I might add here that contrary to popular belief, I DO NOT get a siesta.  If I’m honest, I get more of a siesta at uni, even if this does mean having a nap in the library :P.  However, siestas do mean that a LOT of shops, banks etc. are not open.  Which leads me to my next point…

Opening times:

Opening times take a lot of getting used to, and until you do, they may seem completely random.  With a massive break in the middle of the day, most places are open early morning and/or late into the night.  On Sundays you will find that most things are closed other than the big supermarkets.

August is the holiday season in Spain.  As you’ll find in England, many people will take their summer holiday at this time of the year, as in Spain.  However, you may also find here that some shops will close for the whole month or people will be out of the office for ages!

Hello:

Standard greeting in the UK to answer the phone: Hello?  Can I help? etc.

In Spain, ‘dígame’ is widely used.  Grammatically, this is an imperative – so some may consider it a bit abrupt.  I had to think about it the first time I heard it.  However this greeting, used for answering phone calls to working on the fish counter at Mercadona, is used everywhere.  Literally meaning ‘tell me,’ this custom, which does seem to make things more efficient, is a common understood greeting in Spain and something I’m getting used to.  Eventually, I’m sure I’ll be answering my phone ‘dígame’ instead of ‘hola’.

Good morning? :

A quick guide to polite greetings, but more importantly, WHEN to use them –

Good morning = Buenos días (from early morning until about 2/3pm)
Good afternoon = Buenas tardes (3pm- around 9/10pm)
Good evening = Buenas noches (onwards)

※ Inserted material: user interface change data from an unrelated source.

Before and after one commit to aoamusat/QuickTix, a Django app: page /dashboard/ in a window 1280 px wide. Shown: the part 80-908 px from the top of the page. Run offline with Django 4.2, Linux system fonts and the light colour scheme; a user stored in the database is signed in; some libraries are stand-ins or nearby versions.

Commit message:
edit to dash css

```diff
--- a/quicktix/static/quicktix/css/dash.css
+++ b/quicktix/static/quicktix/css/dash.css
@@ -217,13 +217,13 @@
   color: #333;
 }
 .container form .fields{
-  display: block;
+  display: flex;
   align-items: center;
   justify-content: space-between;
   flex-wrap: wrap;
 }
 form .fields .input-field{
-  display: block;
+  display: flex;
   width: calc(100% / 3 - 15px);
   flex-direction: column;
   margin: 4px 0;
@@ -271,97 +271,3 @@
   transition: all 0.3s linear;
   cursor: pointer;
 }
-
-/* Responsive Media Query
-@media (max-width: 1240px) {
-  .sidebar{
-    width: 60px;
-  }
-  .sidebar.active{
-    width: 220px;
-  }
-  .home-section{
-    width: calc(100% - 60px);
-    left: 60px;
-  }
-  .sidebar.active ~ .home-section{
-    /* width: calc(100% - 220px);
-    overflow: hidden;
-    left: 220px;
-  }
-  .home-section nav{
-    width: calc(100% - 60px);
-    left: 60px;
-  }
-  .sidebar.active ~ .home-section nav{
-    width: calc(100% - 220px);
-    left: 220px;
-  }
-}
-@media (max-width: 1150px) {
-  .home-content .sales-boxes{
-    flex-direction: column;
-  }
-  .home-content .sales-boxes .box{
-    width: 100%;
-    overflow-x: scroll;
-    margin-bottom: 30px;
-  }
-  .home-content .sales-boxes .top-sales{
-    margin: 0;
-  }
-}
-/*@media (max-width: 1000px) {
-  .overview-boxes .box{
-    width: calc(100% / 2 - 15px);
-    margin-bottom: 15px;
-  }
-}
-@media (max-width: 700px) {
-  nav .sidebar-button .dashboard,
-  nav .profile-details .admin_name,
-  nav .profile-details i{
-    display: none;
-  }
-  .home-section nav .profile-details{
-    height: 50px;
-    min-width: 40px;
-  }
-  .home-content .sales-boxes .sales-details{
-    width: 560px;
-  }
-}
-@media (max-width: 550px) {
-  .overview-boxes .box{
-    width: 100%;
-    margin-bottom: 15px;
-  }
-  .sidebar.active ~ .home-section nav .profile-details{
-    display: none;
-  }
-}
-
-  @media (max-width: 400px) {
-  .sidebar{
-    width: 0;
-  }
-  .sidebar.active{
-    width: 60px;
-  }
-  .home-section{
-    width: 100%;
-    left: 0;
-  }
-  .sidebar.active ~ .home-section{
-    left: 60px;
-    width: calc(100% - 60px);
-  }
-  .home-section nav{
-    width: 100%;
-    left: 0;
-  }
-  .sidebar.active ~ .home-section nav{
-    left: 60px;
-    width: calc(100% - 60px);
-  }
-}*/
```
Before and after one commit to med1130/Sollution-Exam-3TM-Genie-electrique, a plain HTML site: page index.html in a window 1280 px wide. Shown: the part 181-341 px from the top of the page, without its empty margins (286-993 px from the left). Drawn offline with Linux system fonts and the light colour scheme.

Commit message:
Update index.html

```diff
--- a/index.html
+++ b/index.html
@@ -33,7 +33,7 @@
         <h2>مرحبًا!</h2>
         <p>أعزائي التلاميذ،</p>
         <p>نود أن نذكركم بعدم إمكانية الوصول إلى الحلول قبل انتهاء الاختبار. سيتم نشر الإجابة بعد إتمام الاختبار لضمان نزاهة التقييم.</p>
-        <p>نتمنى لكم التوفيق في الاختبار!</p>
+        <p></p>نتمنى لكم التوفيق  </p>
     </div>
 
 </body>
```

Andalucía accent:

The accents and slang of the UK will widely differ from formal, ‘proper’ English taught in foreign schools.  Similarly, the Andalucía accent, from what I’ve heard, is a much more relaxed version of the ‘school-taught’ Spanish with shortened words and strong accents (e.g. you can’t tell the difference between a ‘b’ and a ‘v’ in speech).   This is what I’m trying to adapt to.  That and the speed of naturally spoken Spanish!

Roads and traffic lights:

Generally, a little confusing.  Not as strict or structured as the UK but certainly not the challenge faced in countries like India.  Though they do like to use their horns here, a lot.

The view.

Here are just a few observations about Spain that I’m adapting to – things to bear in mind if you are in Spain.

Though generally, what a brilliant lifestyle here!  I’m sitting in my flat, my windows well open.  They look out onto the streets of the ‘old town’ in Estepona, which has been buzzing all day, full of tourists and locals.  Especially at this time, the siesta, when the smell of food is wafting in.  Lovely!

Another point, people look much younger than they are here.  Whether it’s the climate, the way of life or the siestas, they’re certainly doing something right here in Spain.  As my high school Spanish teacher used to say, and a phrase he very much liked to use (shout out to Mr.Gough)

“Que vida más buena que tenemos” – what a good life we have!